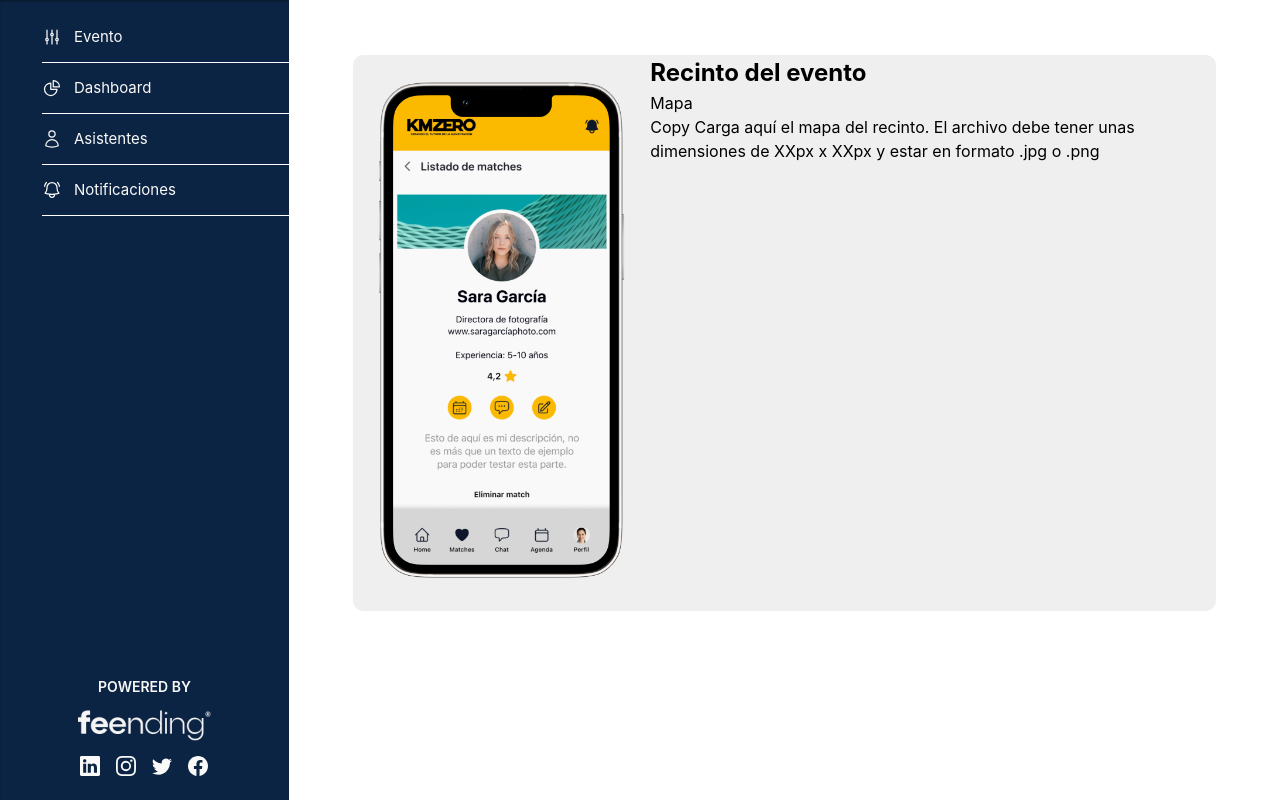
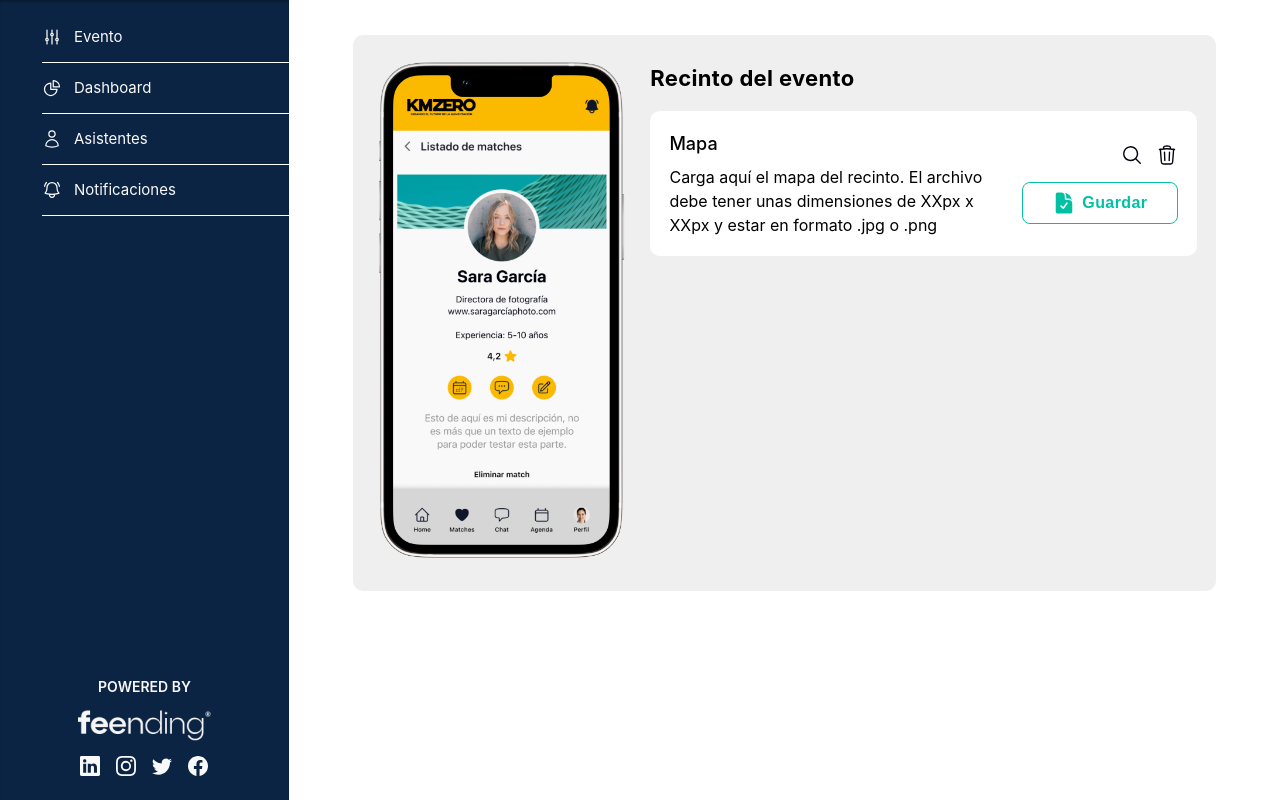
Before and after one commit to amsiceza/TBridge-Feending-Project, a React (Vite) app: page /recinto in a window 1280 px wide. Built offline with nearby package versions, Linux system fonts and the light colour scheme; a web font is replaced by a local one.

Commit message:
Updates recinto view + udpdate buttons styles

```diff
--- a/src/components/Buttons/BtnSave.jsx
+++ b/src/components/Buttons/BtnSave.jsx
@@ -3,10 +3,10 @@ import "../../sass/buttons.scss"
 import {HiDocumentCheck} from "react-icons/hi2"
 
 
-const BtnSave = () => {
+const BtnSave = (props) => {
   return (
     <>
-      <button type="button" className="btn-green-md"><span>
+      <button type="button" className="btn-green-md" onClick={props.onClick}><span>
         <HiDocumentCheck></HiDocumentCheck>
         Guardar</span></button>
     </>
--- a/src/pages/RecintoEvento/RecintoEvento.jsx
+++ b/src/pages/RecintoEvento/RecintoEvento.jsx
@@ -1,7 +1,10 @@
 import React from "react";
 
 import Tlf from "../../assets/tlf.png";
-import ScreenTlf from "../../assets/screen-tlf.png";
+
+import { HiMagnifyingGlass, HiOutlineTrash } from "react-icons/hi2"
+
+import BtnSave from "../../components/Buttons/BtnSave"
 
 
 import "./RecintoEvento.scss";
@@ -18,18 +21,30 @@ function RecintoEvento() {
           <h2>Recinto del evento</h2>
           <div>
             <div className="sendimg-container">
+
               <div className="first-label-recinto">
                 <div>
-                    <p>Mapa</p>
-                    <p>
-                      Copy Carga aquí el mapa del recinto. El archivo debe tener
+                    <p className="mapa">Mapa</p>
+                    <p className="mapa-text">
+                      Carga aquí el mapa del recinto. El archivo debe tener
                       unas dimensiones de XXpx x XXpx y estar en formato .jpg o .png
                     </p>
                 </div>
-                <div>
-
+                <div className="btn-first-lbl">
+                    <div className="icons">
+                        <HiMagnifyingGlass/>
+                        <HiOutlineTrash/>
+                    </div>
+                    <div>
+                        <BtnSave/>
+                    </div>
                 </div>
               </div>
+
+              <div className="second-label-recinto">
+
+              </div>
+
             </div>
           </div>
         </div>
--- a/src/pages/RecintoEvento/RecintoEvento.scss
+++ b/src/pages/RecintoEvento/RecintoEvento.scss
@@ -1,6 +1,13 @@
 @import "../../colors.scss";
 
-
+.recinto-content{
+    h2{
+        font-size: 22px;
+        letter-spacing: 0.34px;
+        margin-top: 27px;
+        margin-bottom: 1rem;
+    }
+}
 .recinto-main-container {
   display: flex;
   width: 70%;
@@ -9,7 +16,7 @@
   border-radius: 10px;
   margin-left: 5%;
   margin-right: 5%;
-  margin-top: 55px;
+  margin-top: 35px;
 
     .recinto-mvl{
         img{
@@ -17,4 +24,37 @@
             width: auto;
         }
     }
+
+    .first-label-recinto{
+        margin-right: 1.2rem;
+        background-color: $ultra-white;
+        display: flex;
+        align-items: center;
+        padding: 1.2rem;
+        border-radius: 10px;
+
+        .mapa{
+            font-size: 18px;
+            font-weight: 500;
+            margin-bottom: 8px;
+        }
+        .mapa-text{
+            font-size: 16px;
+            margin-right: 2rem;
+        }
+        .btn-first-lbl{
+            display: flex;
+            flex-direction: column;
+            align-items: flex-end;
+            gap: 1rem;
+
+
+            .icons{
+                display: flex;
+                gap: 0.8rem;
+                font-size: 22px;
+                color: $black;
+            }
+        }
+    }
 }
--- a/src/sass/buttons.scss
+++ b/src/sass/buttons.scss
@@ -59,12 +59,11 @@
 %btn-green{
     @extend %basic;
     color:  $green;
-    background-color: $ultra-white;
     border-color:$green;
+    background-color: transparent;
 
     &:hover{
         color: $green10;
-        background-color: $ultra-white;
         border-color: $green10;
 
     }
```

WHAT IS REQUIRED
Print verbatim every line above, apart from the pictures.

OUTPUT FOR THIS EXERCISE
Before and after one commit to amsiceza/TBridge-Feending-Project, a React (Vite) app: page /recinto in a window 1280 px wide. Built offline with nearby package versions, Linux system fonts and the light colour scheme; a web font is replaced by a local one.

Commit message:
Updates recinto view + udpdate buttons styles

```diff
--- a/src/components/Buttons/BtnSave.jsx
+++ b/src/components/Buttons/BtnSave.jsx
@@ -3,10 +3,10 @@ import "../../sass/buttons.scss"
 import {HiDocumentCheck} from "react-icons/hi2"
 
 
-const BtnSave = () => {
+const BtnSave = (props) => {
   return (
     <>
-      <button type="button" className="btn-green-md"><span>
+      <button type="button" className="btn-green-md" onClick={props.onClick}><span>
         <HiDocumentCheck></HiDocumentCheck>
         Guardar</span></button>
     </>
--- a/src/pages/RecintoEvento/RecintoEvento.jsx
+++ b/src/pages/RecintoEvento/RecintoEvento.jsx
@@ -1,7 +1,10 @@
 import React from "react";
 
 import Tlf from "../../assets/tlf.png";
-import ScreenTlf from "../../assets/screen-tlf.png";
+
+import { HiMagnifyingGlass, HiOutlineTrash } from "react-icons/hi2"
+
+import BtnSave from "../../components/Buttons/BtnSave"
 
 
 import "./RecintoEvento.scss";
@@ -18,18 +21,30 @@ function RecintoEvento() {
           <h2>Recinto del evento</h2>
           <div>
             <div className="sendimg-container">
+
               <div className="first-label-recinto">
                 <div>
-                    <p>Mapa</p>
-                    <p>
-                      Copy Carga aquí el mapa del recinto. El archivo debe tener
+                    <p className="mapa">Mapa</p>
+                    <p className="mapa-text">
+                      Carga aquí el mapa del recinto. El archivo debe tener
                       unas dimensiones de XXpx x XXpx y estar en formato .jpg o .png
                     </p>
                 </div>
-                <div>
-
+                <div className="btn-first-lbl">
+                    <div className="icons">
+                        <HiMagnifyingGlass/>
+                        <HiOutlineTrash/>
+                    </div>
+                    <div>
+                        <BtnSave/>
+                    </div>
                 </div>
               </div>
+
+              <div className="second-label-recinto">
+
+              </div>
+
             </div>
           </div>
         </div>
--- a/src/pages/RecintoEvento/RecintoEvento.scss
+++ b/src/pages/RecintoEvento/RecintoEvento.scss
@@ -1,6 +1,13 @@
 @import "../../colors.scss";
 
-
+.recinto-content{
+    h2{
+        font-size: 22px;
+        letter-spacing: 0.34px;
+        margin-top: 27px;
+        margin-bottom: 1rem;
+    }
+}
 .recinto-main-container {
   display: flex;
   width: 70%;
@@ -9,7 +16,7 @@
   border-radius: 10px;
   margin-left: 5%;
   margin-right: 5%;
-  margin-top: 55px;
+  margin-top: 35px;
 
     .recinto-mvl{
         img{
@@ -17,4 +24,37 @@
             width: auto;
         }
     }
+
+    .first-label-recinto{
+        margin-right: 1.2rem;
+        background-color: $ultra-white;
+        display: flex;
+        align-items: center;
+        padding: 1.2rem;
+        border-radius: 10px;
+
+        .mapa{
+            font-size: 18px;
+            font-weight: 500;
+            margin-bottom: 8px;
+        }
+        .mapa-text{
+            font-size: 16px;
+            margin-right: 2rem;
+        }
+        .btn-first-lbl{
+            display: flex;
+            flex-direction: column;
+            align-items: flex-end;
+            gap: 1rem;
+
+
+            .icons{
+                display: flex;
+                gap: 0.8rem;
+                font-size: 22px;
+                color: $black;
+            }
+        }
+    }
 }
--- a/src/sass/buttons.scss
+++ b/src/sass/buttons.scss
@@ -59,12 +59,11 @@
 %btn-green{
     @extend %basic;
     color:  $green;
-    background-color: $ultra-white;
     border-color:$green;
+    background-color: transparent;
 
     &:hover{
         color: $green10;
-        background-color: $ultra-white;
         border-color: $green10;
 
     }
```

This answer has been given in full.